Change detection outputs
◇ ◇ ◇ ◇ ◇

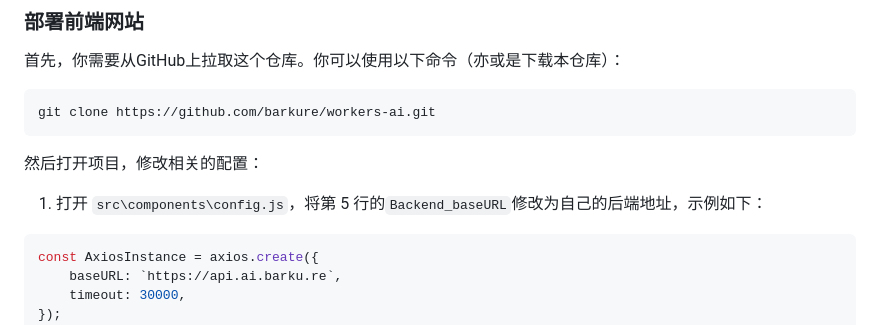
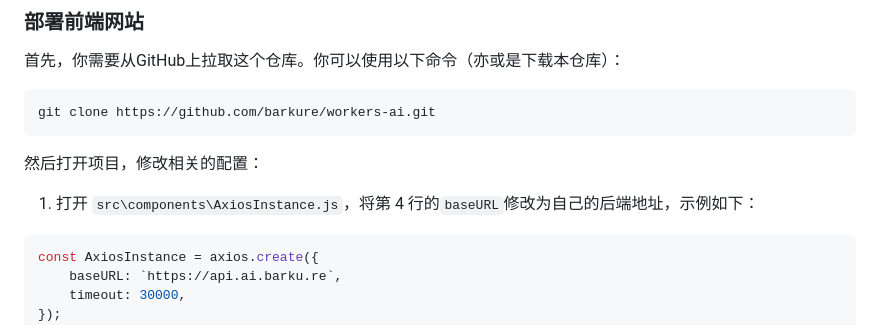
Before and after one commit to barkure/workers-ai, a Markdown page: README.md, the part around the change. Drawn GitHub-style.

````diff
--- a/README.md
+++ b/README.md
@@ -66,7 +66,7 @@ REACT_APP_API_TOKEN='123456'
 git clone https://github.com/barkure/workers-ai.git
 ```
 然后打开项目，修改相关的配置：
-1. 打开 `src\components\config.js`，将第 5 行的`Backend_baseURL`修改为自己的后端地址，示例如下：
+1. 打开 `src\components\AxiosInstance.js`，将第 4 行的`baseURL`修改为自己的后端地址，示例如下：
 ```javascript
 const AxiosInstance = axios.create({
     baseURL: `https://api.ai.barku.re`,
````
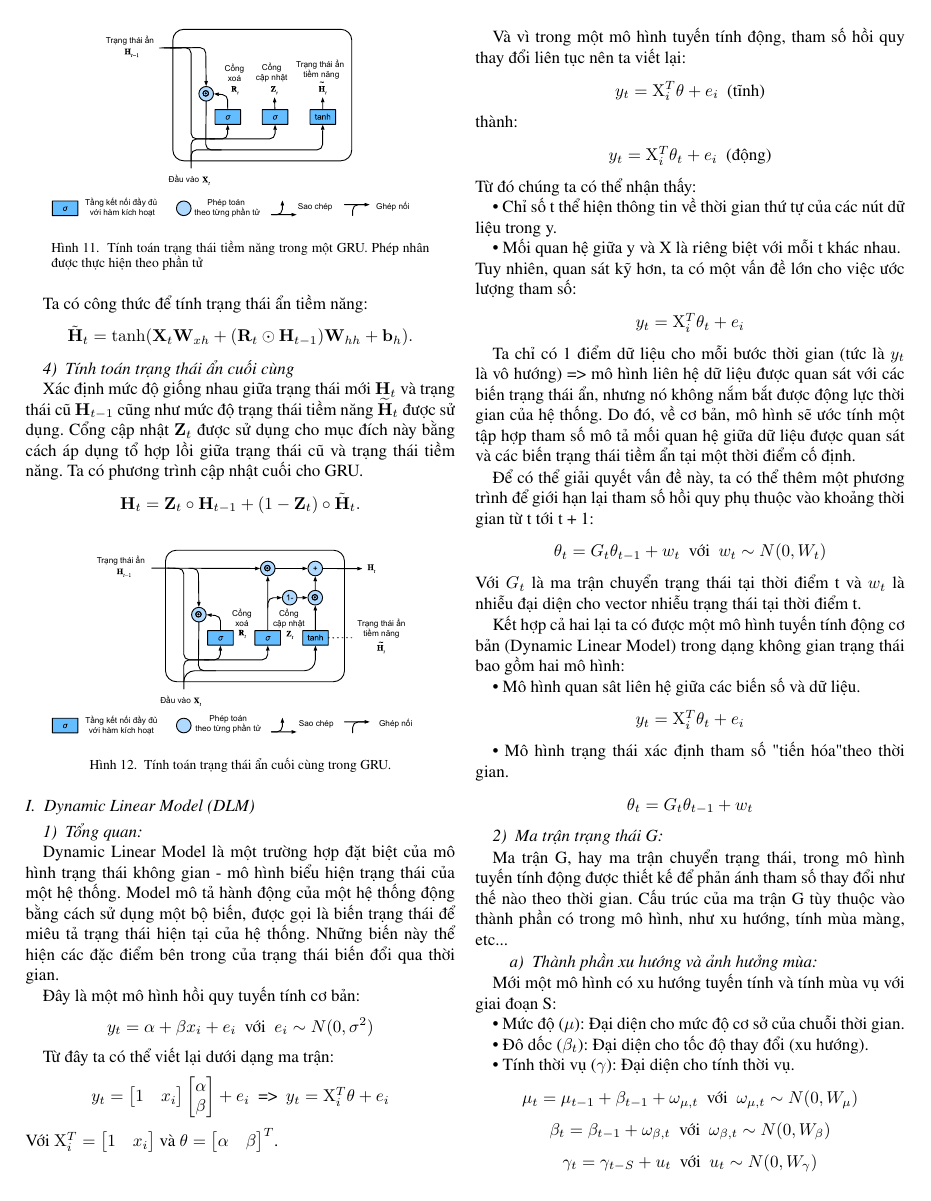
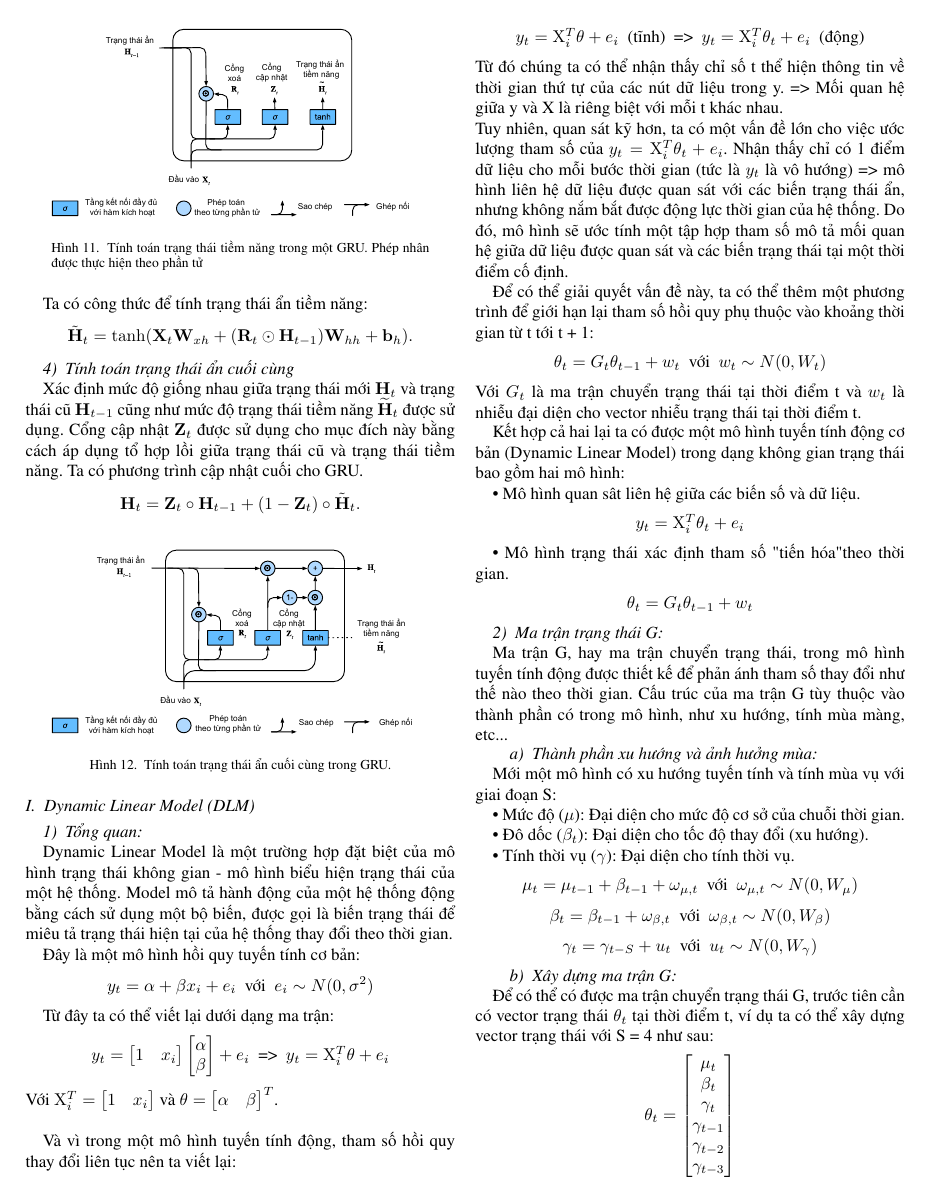
Before and after one commit to ThiThanhCong/AQI-Prediction-for-Vietnamese-Provinces-DL-and-ML, a LaTeX paper (Latex/conference_101719.tex): page 7 of 11. Compiled offline with pdfLaTeX; a missing font is replaced by an installed copy or a similar font; a LaTeX package or settings file that is missing is left out.

Commit message:
Reduce lenght pt.2

```diff
--- a/Latex/conference_101719.tex
+++ b/Latex/conference_101719.tex
@@ -620,7 +620,7 @@ trình cập nhật cuối cho GRU.
 
 \subsection{Dynamic Linear Model (DLM)}
 \subsubsection{Tổng quan:}
-Dynamic Linear Model là một trường hợp đặt biệt của mô hình trạng thái không gian - mô hình biểu hiện trạng thái của một hệ thống. Model mô tả hành động của một hệ thống động bằng cách sử dụng một bộ biến, được gọi là biến trạng thái để miêu tả trạng thái hiện tại của hệ thống. Những biến này thể hiện các đặc điểm bên trong của trạng thái biến đổi qua thời gian.
+Dynamic Linear Model là một trường hợp đặt biệt của mô hình trạng thái không gian - mô hình biểu hiện trạng thái của một hệ thống. Model mô tả hành động của một hệ thống động bằng cách sử dụng một bộ biến, được gọi là biến trạng thái để miêu tả trạng thái hiện tại của hệ thống thay đổi theo thời gian.
 
 Đây là một mô hình hồi quy tuyến tính cơ bản:
 \begin{center}
@@ -644,21 +644,10 @@ Với \(\mathrm{X}_{i}^{T} = \begin{bmatrix} 1 & x_{i} \end{bmatrix} \) và \(\t
 
 Và vì trong một mô hình tuyến tính động, tham số hồi quy thay đổi liên tục nên ta viết lại:
 \begin{center}
-    \(y_{t} = \mathrm{X}_{i}^{T}\theta + e_{i}\) \ (tĩnh)
+    \(y_{t} = \mathrm{X}_{i}^{T}\theta + e_{i}\) \ (tĩnh) \ => \ \(y_{t} = \mathrm{X}_{i}^{T}\theta_{t} + e_{i}\) \ (động)
 \end{center}
-thành:
-\begin{center}
-    \(y_{t} = \mathrm{X}_{i}^{T}\theta_{t} + e_{i}\) \ (động)
-\end{center}
-Từ đó chúng ta có thể nhận thấy:\\
-\indent\textbullet\ Chỉ số t thể hiện thông tin về thời gian thứ tự của các nút dữ liệu trong y.\\
-\indent\textbullet\ Mối quan hệ giữa y và X là riêng biệt với mỗi t khác nhau.\\
-Tuy nhiên, quan sát kỹ hơn, ta có một vấn đề lớn cho việc ước lượng tham số:
-\begin{center}
-    \(y_{t} = \mathrm{X}_{i}^{T}\theta_{t} + e_{i}\)
-\end{center}
-
-Ta chỉ có 1 điểm dữ liệu cho mỗi bước thời gian (tức là \(y_{t}\) là vô hướng) => mô hình liên hệ dữ liệu được quan sát với các biến trạng thái ẩn, nhưng nó không nắm bắt được động lực thời gian của hệ thống. Do đó, về cơ bản, mô hình sẽ ước tính một tập hợp tham số mô tả mối quan hệ giữa dữ liệu được quan sát và các biến trạng thái tiềm ẩn tại một thời điểm cố định.
+Từ đó chúng ta có thể nhận thấy chỉ số t thể hiện thông tin về thời gian thứ tự của các nút dữ liệu trong y. => Mối quan hệ giữa y và X là riêng biệt với mỗi t khác nhau.\\
+Tuy nhiên, quan sát kỹ hơn, ta có một vấn đề lớn cho việc ước lượng tham số của \(y_{t} = \mathrm{X}_{i}^{T}\theta_{t} + e_{i}\). Nhận thấy chỉ có 1 điểm dữ liệu cho mỗi bước thời gian (tức là \(y_{t}\) là vô hướng) => mô hình liên hệ dữ liệu được quan sát với các biến trạng thái ẩn, nhưng không nắm bắt được động lực thời gian của hệ thống. Do đó, mô hình sẽ ước tính một tập hợp tham số mô tả mối quan hệ giữa dữ liệu được quan sát và các biến trạng thái tại một thời điểm cố định.
 
 Để có thể giải quyết vấn đề này, ta có thể thêm một phương trình để giới hạn lại tham số hồi quy phụ thuộc vào khoảng thời gian từ t tới t + 1:
 \begin{center}
```
Also changed, not shown: Latex/conference_101719.pdf, Latex/conference_101719.tex (11 more changed lines).
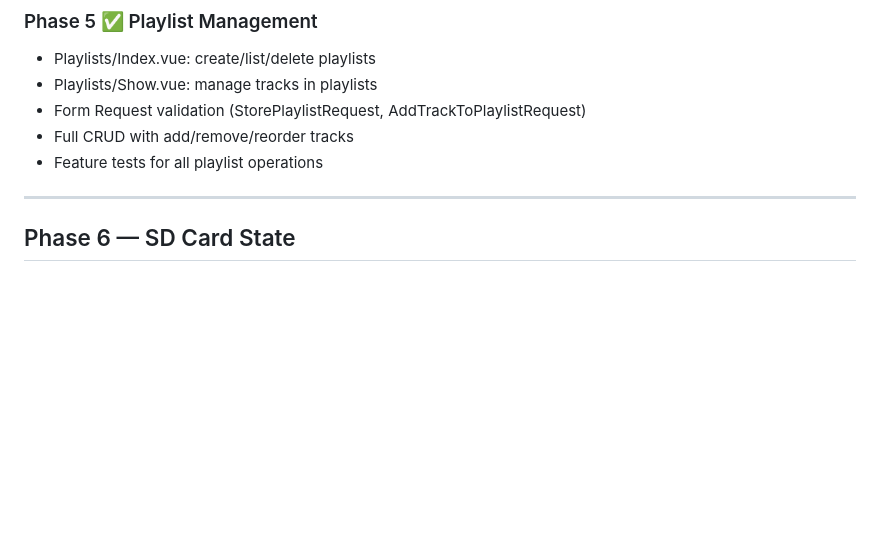
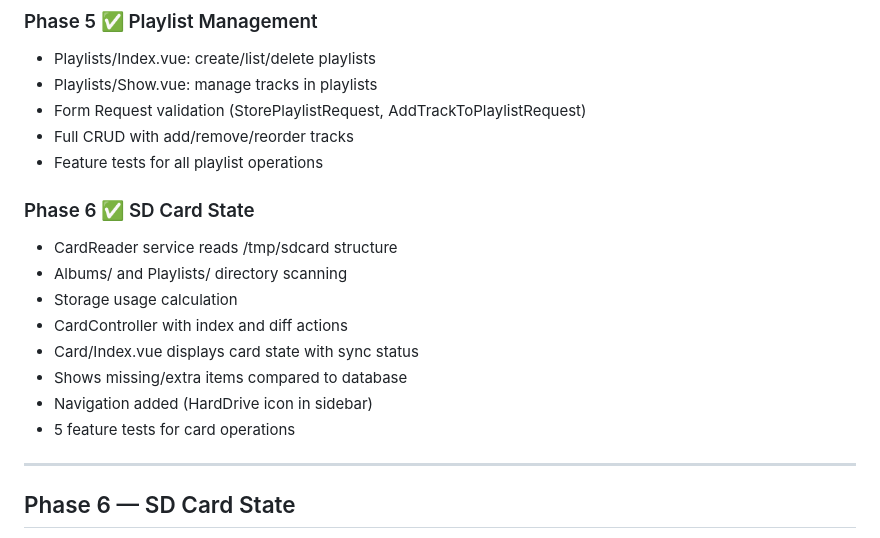
Before and after one commit to doguskysilva/ordinatio, a Markdown page: dac-manager-roadmap.md, the part around the change. Drawn GitHub-style; blank space fills up the shorter version.

Commit message:
Update roadmap with Phase 6 completion summary

```diff
--- a/dac-manager-roadmap.md
+++ b/dac-manager-roadmap.md
@@ -161,6 +161,16 @@
 - Full CRUD with add/remove/reorder tracks
 - Feature tests for all playlist operations
 
+### Phase 6 ✅ SD Card State
+- CardReader service reads /tmp/sdcard structure
+- Albums/ and Playlists/ directory scanning
+- Storage usage calculation
+- CardController with index and diff actions
+- Card/Index.vue displays card state with sync status
+- Shows missing/extra items compared to database
+- Navigation added (HardDrive icon in sidebar)
+- 5 feature tests for card operations
+
 ---
 
 ## Phase 6 — SD Card State
```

◇ ◇ ◇ ◇ ◇

PROBLEM TO SOLVE -
The answer should consist of every line above in which "roadmap" appears.

SOLUTION TO THIS EXERCISE -
Before and after one commit to doguskysilva/ordinatio, a Markdown page: dac-manager-roadmap.md, the part around the change. Drawn GitHub-style; blank space fills up the shorter version.
Update roadmap with Phase 6 completion summary
--- a/dac-manager-roadmap.md
+++ b/dac-manager-roadmap.md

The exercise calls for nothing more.